I went to check on the test, and at first glance, I saw one big bold pink line. "Nope," I thought. "Not pregnant." I leaned down to pick it up and realized, there was actually a faint line next to it. This was the moment when my mouth dropped and my hand jumped to cover my shock. And I just stood there. So still. Whispering to myself, "pregnant... I'm pregnant. I'm pregnant!" Jason would be home in 2 hours, and would react very similarly to me. Utter shock. Utter joy. The realization and relief that this time we got to skip out on the stressful ups and downs of "trying", and the cost of fertility drugs.

When we struggled getting pregnant with Seth, so many people told us they knew someone who went through that with their first and then didn't have any trouble with their second. I'd hoped that would be the case, but was skeptical, and for that reason, decided not to return to any preventative measures after Seth was born. Which means that after I stopped nursing Seth, over the course of 5 months, I likely ovulated just once. And amazingly, once was all it took.


  1. Such a cool story! I am so happy for you! Do you know the gender or are you going to find out? What an incredible blessing!

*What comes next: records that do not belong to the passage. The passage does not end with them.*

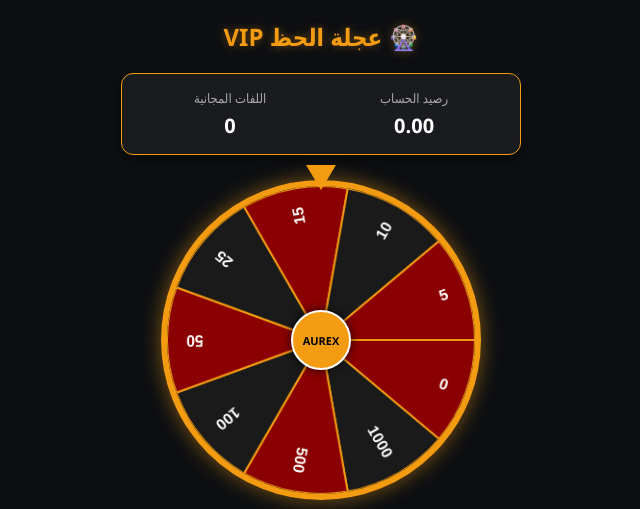
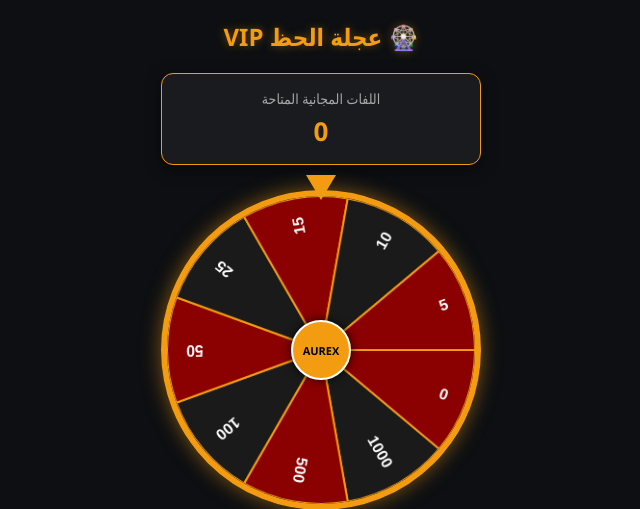
Before and after one commit to whaitbot610-oss/AUREX, a Flask app: page /wheel in a window 1280 px wide. Shown: the top 509 px of the page, without its empty margins (319-959 px from the left). Run offline with Flask 3, Linux system fonts and the light colour scheme; data comes from the database, SQL or seed files in the repository; some libraries are stand-ins or nearby versions.

Commit message:
Update wheel.html

```diff
--- a/templates/wheel.html
+++ b/templates/wheel.html
@@ -4,7 +4,7 @@
     <meta charset="UTF-8">
     <meta name="viewport" content="width=device-width, initial-scale=1.0">
     <title>عجلة الحظ VIP - AUREX</title>
-    <!-- Telegram WebApp SDK -->
+
     <script src="https://telegram.org/js/telegram-web-app.js"></script>
     <style>
         * {
@@ -23,14 +23,6 @@
             min-height: 100vh;
             padding: 20px 15px;
         }
-        .header {
-            width: 100%;
-            display: flex;
-            justify-content: space-between;
-            align-items: center;
-            padding: 10px 0;
-            margin-bottom: 15px;
-        }
         .title {
             color: #f39c12;
             font-size: 24px;
@@ -45,9 +37,10 @@
             border: 1px solid #f39c12;
             border-radius: 12px;
             width: 100%;
-            max-width: 400px;
+            max-width: 320px;
             display: flex;
-            justify-content: space-around;
+            justify-content: center;
+            align-items: center;
             padding: 15px;
             margin-bottom: 25px;
             box-shadow: 0 4px 15px rgba(0, 0, 0, 0.5);
@@ -56,14 +49,14 @@
             text-align: center;
         }
         .stat-title {
-            font-size: 13px;
+            font-size: 14px;
             color: #aaa;
             margin-bottom: 5px;
         }
         .stat-value {
-            font-size: 20px;
+            font-size: 26px;
             font-weight: bold;
-            color: #fff;
+            color: #f39c12;
         }
         .wheel-container {
             position: relative;
@@ -156,11 +149,7 @@
 
     <div class="stats-card">
         <div class="stat-item">
-            <div class="stat-title">رصيد الحساب</div>
-            <div class="stat-value" id="site-balance">0.00</div>
-        </div>
-        <div class="stat-item">
-            <div class="stat-title">اللفات المجانية</div>
+            <div class="stat-title">اللفات المجانية المتاحة</div>
             <div class="stat-value" id="free-spins">0</div>
         </div>
     </div>
@@ -178,6 +167,16 @@
         if (tg) {
             tg.ready();
             tg.expand();
+        }
+
+        function getTelegramId() {
+            const urlParams = new URLSearchParams(window.location.search);
+            if (urlParams.get('telegram_id')) return urlParams.get('telegram_id');
+            if (urlParams.get('user_id')) return urlParams.get('user_id');
+            if (tg && tg.initDataUnsafe && tg.initDataUnsafe.user) {
+                return tg.initDataUnsafe.user.id;
+            }
+            return null;
         }
 
         const segments = [
@@ -224,11 +223,12 @@
 
         function getAuthHeaders() {
             const headers = { 'Content-Type': 'application/json' };
+            const tgId = getTelegramId();
+            if (tgId) {
+                headers['X-Telegram-User-Id'] = tgId;
+            }
             if (tg && tg.initData) {
                 headers['X-Telegram-Init-Data'] = tg.initData;
-            }
-            if (tg && tg.initDataUnsafe && tg.initDataUnsafe.user) {
-                headers['X-Telegram-User-Id'] = tg.initDataUnsafe.user.id;
             }
             return headers;
         }
@@ -241,11 +241,14 @@
             setTimeout(() => { el.style.display = 'none'; }, 3000);
         }
 
+        let currentSpinsCount = 0;
+
         async function fetchAccountData() {
             try {
+                const tgId = getTelegramId();
                 let url = '/api/user/account';
-                if (tg && tg.initDataUnsafe && tg.initDataUnsafe.user) {
-                    url += '?telegram_id=' + tg.initDataUnsafe.user.id;
+                if (tgId) {
+                    url += '?telegram_id=' + tgId;
                 }
 
                 const res = await fetch(url, {
@@ -255,13 +258,8 @@
 
                 const data = await res.json();
                 if (res.ok) {
-                    const spins = data.free_spins !== undefined ? data.free_spins : (data.spins || 0);
-                    const bal = data.site_balance !== undefined ? data.site_balance : (data.balance || 0.0);
-
-                    document.getElementById('free-spins').innerText = spins;
-                    document.getElementById('site-balance').innerText = parseFloat(bal).toFixed(2);
-                } else {
-                    console.log("Account fetch notice:", data.error);
+                    currentSpinsCount = data.free_spins !== undefined ? data.free_spins : (data.spins || 0);
+                    document.getElementById('free-spins').innerText = currentSpinsCount;
                 }
             } catch (err) {
                 console.error("Fetch error:", err);
@@ -273,14 +271,21 @@
 
         async function spinWheel() {
             if (isSpinning) return;
+
+            if (currentSpinsCount <= 0) {
+                showAlert('ليس لديك لفات مجانية متاحة لتأدية الدورة!', true);
+                return;
+            }
+
             const spinBtn = document.getElementById('spin-btn');
             spinBtn.disabled = true;
 
             try {
+                const tgId = getTelegramId();
                 let url = '/api/wheel/spin';
                 const bodyData = {};
-                if (tg && tg.initDataUnsafe && tg.initDataUnsafe.user) {
-                    bodyData.telegram_id = tg.initDataUnsafe.user.id;
+                if (tgId) {
+                    bodyData.telegram_id = tgId;
                 }
 
                 const res = await fetch(url, {
@@ -292,7 +297,7 @@
                 const data = await res.json();
 
                 if (!res.ok) {
-                    showAlert(data.error || 'حدث خطأ أثناء التدوير', true);
+                    showAlert(data.error || 'ليس لديك لفات كافية', true);
                     spinBtn.disabled = false;
                     return;
                 }
@@ -316,8 +321,8 @@
                     spinBtn.disabled = false;
                     showAlert(data.message);
 
-                    document.getElementById('site-balance').innerText = parseFloat(data.new_site_balance).toFixed(2);
-                    document.getElementById('free-spins').innerText = data.free_spins_left;
+                    currentSpinsCount = data.free_spins_left;
+                    document.getElementById('free-spins').innerText = currentSpinsCount;
                 }, 4000);
 
             } catch (err) {
```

  2. Awww! Congratulations on your new little one, and thank you for sharing the story! "So many" people may have a similar experience after struggling with fertility, but that doesn't diminish the wonder of the two pink lines. I hope you get over the nausea soon, and enjoy every minute of the months ahead.